In July 2009, Maiduguri was the scene of major religious violence throughout Northeast Nigeria committed by Boko Haram, which left over 700 people dead. On 14 May 2013, President Goodluck Jonathan declared a state of emergency in Northeast Nigeria, including Borno State, due to the militant activity of Boko Haram; the entire city was under overnight curfew, trucks have been prevented from entering the city. Twelve areas of the city that are known to be strongholds of Boko Haram are under permanent curfew. On 18 June 2013, Boko Haram militants attacked a school. On 10 January 2015, a bomb attack was executed at the Monday Market in Maiduguri; the city is considered to be at the heart of the Boko Haram insurgency. In the early hours of 25 January, Boko Haram launched a major assault on the city. On 26 January, CNN reported that the attack on Maiduguri by "hundreds of gunmen" had been repelled, but the nearby town of Monguno was captured by Boko Haram; the Nigerian Army claimed to have repelled another attack on Maiduguri on 31 January 2015.

On 17 February 2015, Monguno subsequently fell to the Nigerian military in a coordinated air and ground assault. On 7 March 2015, five suicide bomb blasts left 54 143 wounded. On 30 May 2015, Boko Haram launched another attack on the city. In March/April 2018 Boko Haram released another attack; the Giwa barracks and detention centre in Maiduguri has been subject to multiple attacks by Boko Haram. In 2014, reports suggested that 600 people were killed in an attack, though most were detainees killed by soldiers, it was attacked in January/February 2015, bombed in March 2015, attacked again in May 2015. In May 2016, Amnesty International released a report on the Giwa barracks detention centre, calling it a "place of death." The report alleges the facilities house about 1,200 people and that many of these were detained arbitrarily. It further claims that 149 detainees had died in the first half including 11 children. In 2019, Ammesty International and Concerned Nigerians called for investigation into alleged abuse of women and children in the facility.

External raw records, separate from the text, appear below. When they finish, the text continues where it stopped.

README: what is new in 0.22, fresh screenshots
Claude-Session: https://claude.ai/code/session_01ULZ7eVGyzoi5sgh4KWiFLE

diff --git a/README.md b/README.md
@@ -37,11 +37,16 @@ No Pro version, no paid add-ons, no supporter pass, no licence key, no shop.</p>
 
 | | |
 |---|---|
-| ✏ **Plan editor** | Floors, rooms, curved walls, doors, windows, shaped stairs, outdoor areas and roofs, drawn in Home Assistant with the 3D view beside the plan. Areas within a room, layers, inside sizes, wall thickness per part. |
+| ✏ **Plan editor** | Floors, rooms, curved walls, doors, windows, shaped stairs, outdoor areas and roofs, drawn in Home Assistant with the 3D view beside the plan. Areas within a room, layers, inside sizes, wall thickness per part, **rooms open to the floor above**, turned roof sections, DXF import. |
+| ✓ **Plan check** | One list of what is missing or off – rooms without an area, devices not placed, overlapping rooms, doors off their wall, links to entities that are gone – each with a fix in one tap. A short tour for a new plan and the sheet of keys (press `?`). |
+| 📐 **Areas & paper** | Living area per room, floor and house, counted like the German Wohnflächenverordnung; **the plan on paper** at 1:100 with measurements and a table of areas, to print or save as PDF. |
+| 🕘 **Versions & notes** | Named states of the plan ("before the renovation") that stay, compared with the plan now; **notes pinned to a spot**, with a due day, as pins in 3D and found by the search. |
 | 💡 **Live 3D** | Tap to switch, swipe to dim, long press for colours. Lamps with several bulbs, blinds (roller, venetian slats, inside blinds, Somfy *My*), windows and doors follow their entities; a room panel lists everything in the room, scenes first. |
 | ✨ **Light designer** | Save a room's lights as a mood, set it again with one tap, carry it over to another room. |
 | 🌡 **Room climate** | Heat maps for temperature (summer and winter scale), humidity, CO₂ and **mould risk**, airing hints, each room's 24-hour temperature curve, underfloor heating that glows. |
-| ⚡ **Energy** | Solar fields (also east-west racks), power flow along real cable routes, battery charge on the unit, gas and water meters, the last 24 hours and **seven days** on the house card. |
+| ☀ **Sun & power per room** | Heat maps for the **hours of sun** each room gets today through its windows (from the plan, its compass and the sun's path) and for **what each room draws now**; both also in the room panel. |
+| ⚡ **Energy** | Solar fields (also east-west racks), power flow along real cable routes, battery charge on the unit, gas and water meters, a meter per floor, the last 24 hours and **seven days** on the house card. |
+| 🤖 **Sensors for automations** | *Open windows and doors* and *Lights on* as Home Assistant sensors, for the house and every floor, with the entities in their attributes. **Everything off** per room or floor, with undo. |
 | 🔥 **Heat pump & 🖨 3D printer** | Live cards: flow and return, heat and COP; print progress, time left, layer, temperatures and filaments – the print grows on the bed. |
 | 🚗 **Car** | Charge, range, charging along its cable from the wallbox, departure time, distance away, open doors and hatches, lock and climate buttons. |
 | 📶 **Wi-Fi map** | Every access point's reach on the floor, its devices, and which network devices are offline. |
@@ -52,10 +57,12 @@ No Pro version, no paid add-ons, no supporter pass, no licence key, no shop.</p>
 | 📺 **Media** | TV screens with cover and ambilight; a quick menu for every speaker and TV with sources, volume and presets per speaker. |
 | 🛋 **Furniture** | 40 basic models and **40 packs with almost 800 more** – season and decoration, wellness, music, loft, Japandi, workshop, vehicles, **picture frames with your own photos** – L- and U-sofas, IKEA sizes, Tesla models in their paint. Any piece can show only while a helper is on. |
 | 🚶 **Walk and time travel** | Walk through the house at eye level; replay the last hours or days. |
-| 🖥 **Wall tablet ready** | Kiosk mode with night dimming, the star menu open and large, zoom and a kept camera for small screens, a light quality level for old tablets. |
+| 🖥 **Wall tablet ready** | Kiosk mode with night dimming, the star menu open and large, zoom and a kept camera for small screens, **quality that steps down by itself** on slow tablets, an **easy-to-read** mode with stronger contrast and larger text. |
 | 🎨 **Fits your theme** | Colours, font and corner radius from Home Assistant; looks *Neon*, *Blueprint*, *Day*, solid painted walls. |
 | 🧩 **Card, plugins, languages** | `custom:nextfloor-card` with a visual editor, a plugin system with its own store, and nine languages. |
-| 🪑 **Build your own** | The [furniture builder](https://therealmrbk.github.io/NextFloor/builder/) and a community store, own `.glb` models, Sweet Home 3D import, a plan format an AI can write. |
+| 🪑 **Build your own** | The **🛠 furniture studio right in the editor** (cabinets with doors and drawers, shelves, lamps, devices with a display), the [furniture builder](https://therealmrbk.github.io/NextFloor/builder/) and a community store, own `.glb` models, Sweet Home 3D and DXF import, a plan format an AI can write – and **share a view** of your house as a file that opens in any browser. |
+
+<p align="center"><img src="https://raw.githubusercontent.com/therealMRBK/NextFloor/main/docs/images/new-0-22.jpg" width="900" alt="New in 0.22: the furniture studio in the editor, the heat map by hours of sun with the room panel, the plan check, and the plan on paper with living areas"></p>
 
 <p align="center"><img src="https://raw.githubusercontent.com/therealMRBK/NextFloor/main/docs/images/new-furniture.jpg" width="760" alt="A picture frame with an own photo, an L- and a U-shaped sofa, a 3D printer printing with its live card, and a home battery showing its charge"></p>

Tramadol addiction has become a concern in the Maduguri region, as Boko Haram fighters and local residents turn to the drug to cope with physical pain, personal loss, the emotional consequences of violence. Köppen-Geiger climate classification system classifies its climate as hot semi-arid; the highest record temperature was 47 °C on 28 May 1983, while the lowest record temperature was 5 °C on 26 December 1979. Tree planting was a priority of the city's colonial administration, large trees along major roads give protection from intense sun. Maiduguri is estimated to have a population of 1,907,600, as of 2007, it grew in size by 15.1 square kilometers between 2002-2012. Its residents are Muslim including Kanuri, Shuwa, Bura and Fulani ethnic groups. There is a considerable Christian population and people from Southern states such as the Igbo and Yoruba. Miduguri had 22 internally displaced persons camps in 2019, including Shagari camp with 48 households, Cherubim & Seraphim camp with 65 households.

The NYC in Maiduguri housed 4,800 displaced people in 2016. Goni Kachallari had 340 families in 2016. Languages spoken in the camps include Fulani, Gamargu, Hausa and Shuwa Arabic. About a third of survey respondents had comprehension of a simple English audio sample; the city lies at the end of a railway line connec